Instructions for the task:
Work through the listing below, copying each line that carries the word "float".

Data excerpts:

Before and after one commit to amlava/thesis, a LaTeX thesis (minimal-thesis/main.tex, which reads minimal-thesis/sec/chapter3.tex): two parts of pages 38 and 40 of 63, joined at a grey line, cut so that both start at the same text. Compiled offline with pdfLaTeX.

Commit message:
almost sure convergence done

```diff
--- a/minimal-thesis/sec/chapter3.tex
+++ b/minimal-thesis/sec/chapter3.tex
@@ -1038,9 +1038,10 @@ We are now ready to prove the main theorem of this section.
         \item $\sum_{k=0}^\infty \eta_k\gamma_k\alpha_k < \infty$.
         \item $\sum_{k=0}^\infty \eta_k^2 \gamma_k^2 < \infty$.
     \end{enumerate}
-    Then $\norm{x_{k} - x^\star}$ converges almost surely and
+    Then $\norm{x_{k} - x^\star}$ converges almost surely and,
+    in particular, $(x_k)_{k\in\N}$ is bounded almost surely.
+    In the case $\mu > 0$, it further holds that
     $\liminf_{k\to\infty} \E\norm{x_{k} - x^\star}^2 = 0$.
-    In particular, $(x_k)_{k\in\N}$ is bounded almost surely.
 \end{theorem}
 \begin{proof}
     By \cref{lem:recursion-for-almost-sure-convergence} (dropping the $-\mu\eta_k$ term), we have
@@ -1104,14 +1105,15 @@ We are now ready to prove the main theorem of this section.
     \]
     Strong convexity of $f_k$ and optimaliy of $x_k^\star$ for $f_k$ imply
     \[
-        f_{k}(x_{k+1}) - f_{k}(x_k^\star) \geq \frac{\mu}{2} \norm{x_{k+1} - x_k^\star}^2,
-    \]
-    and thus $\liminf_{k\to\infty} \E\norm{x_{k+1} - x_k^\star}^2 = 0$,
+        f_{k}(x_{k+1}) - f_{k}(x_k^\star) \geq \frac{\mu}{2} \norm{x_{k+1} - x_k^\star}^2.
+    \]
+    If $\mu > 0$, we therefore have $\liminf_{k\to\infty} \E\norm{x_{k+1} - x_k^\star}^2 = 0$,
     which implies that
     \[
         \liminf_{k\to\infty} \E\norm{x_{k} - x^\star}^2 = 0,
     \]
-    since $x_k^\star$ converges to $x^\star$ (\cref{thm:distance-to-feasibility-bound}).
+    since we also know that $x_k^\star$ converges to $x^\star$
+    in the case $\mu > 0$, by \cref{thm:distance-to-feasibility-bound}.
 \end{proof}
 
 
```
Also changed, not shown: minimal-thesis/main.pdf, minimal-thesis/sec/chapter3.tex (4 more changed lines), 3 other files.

==

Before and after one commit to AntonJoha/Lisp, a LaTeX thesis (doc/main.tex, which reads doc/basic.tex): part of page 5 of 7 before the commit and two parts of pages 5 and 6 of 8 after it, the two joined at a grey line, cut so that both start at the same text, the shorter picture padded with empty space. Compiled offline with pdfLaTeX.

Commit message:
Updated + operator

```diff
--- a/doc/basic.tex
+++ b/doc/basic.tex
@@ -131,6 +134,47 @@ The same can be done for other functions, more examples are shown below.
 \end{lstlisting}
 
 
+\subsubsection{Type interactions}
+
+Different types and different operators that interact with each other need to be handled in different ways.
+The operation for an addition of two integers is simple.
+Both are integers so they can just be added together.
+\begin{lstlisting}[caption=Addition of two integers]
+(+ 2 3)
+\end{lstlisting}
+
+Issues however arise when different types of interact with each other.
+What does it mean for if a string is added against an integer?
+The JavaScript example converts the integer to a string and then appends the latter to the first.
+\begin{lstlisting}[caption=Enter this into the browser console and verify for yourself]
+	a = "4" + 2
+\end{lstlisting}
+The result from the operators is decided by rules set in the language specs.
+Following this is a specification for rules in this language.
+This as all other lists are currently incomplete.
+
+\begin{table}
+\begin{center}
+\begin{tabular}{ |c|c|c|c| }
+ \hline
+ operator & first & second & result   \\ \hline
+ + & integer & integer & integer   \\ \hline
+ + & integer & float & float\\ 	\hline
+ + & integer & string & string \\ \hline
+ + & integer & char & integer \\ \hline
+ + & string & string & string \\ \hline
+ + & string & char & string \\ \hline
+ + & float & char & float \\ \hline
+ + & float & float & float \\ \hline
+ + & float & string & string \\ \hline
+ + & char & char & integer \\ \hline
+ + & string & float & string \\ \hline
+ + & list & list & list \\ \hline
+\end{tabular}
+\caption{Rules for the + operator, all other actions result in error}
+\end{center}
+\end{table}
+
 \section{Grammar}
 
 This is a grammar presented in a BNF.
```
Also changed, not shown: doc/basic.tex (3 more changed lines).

--

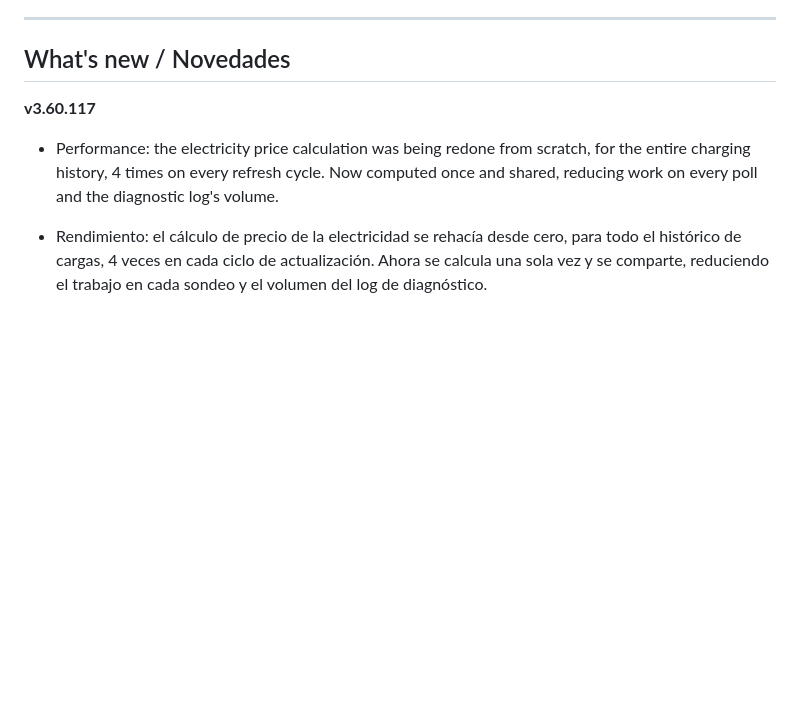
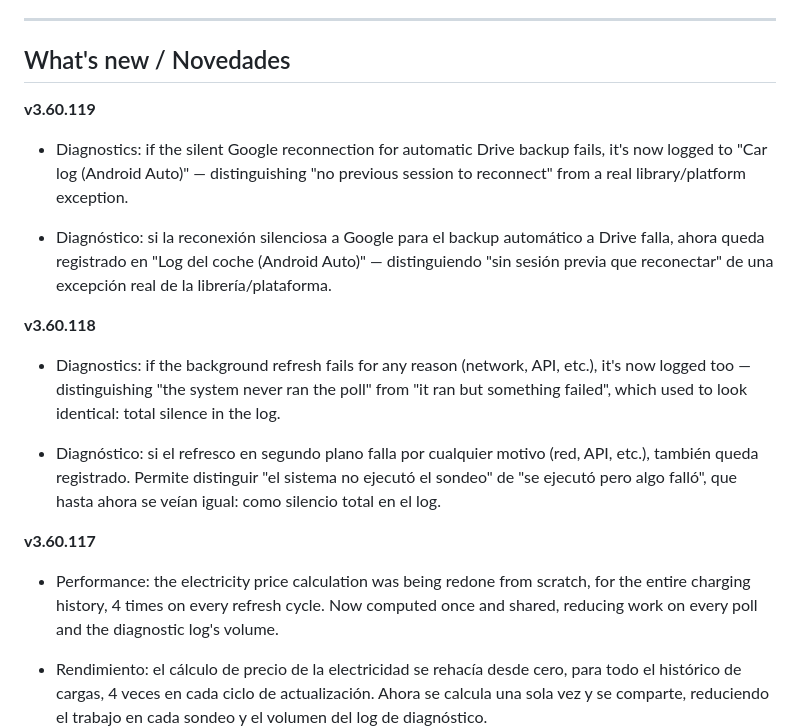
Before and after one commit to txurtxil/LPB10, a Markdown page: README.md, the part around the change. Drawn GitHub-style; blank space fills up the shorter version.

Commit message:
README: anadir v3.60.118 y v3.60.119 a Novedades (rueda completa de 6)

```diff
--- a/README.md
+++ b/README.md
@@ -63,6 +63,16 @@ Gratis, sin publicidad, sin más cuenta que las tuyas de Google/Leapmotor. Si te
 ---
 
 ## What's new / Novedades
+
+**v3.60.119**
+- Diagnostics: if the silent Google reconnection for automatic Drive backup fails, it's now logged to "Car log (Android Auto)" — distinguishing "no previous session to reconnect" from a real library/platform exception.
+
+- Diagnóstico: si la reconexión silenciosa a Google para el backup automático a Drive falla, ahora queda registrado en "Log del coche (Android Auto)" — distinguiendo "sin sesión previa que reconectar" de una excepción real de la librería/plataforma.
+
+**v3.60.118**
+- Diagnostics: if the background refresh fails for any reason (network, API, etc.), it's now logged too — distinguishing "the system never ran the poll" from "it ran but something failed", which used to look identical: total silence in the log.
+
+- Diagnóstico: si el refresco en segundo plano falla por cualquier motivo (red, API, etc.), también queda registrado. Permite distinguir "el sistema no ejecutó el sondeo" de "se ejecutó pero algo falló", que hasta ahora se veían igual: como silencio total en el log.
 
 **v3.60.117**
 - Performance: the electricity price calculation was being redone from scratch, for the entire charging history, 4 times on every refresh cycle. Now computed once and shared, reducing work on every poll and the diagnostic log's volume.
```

Written solution:
+ + & integer & float & float\\ 	\hline
+ + & float & char & float \\ \hline
+ + & float & float & float \\ \hline
+ + & float & string & string \\ \hline
+ + & string & float & string \\ \hline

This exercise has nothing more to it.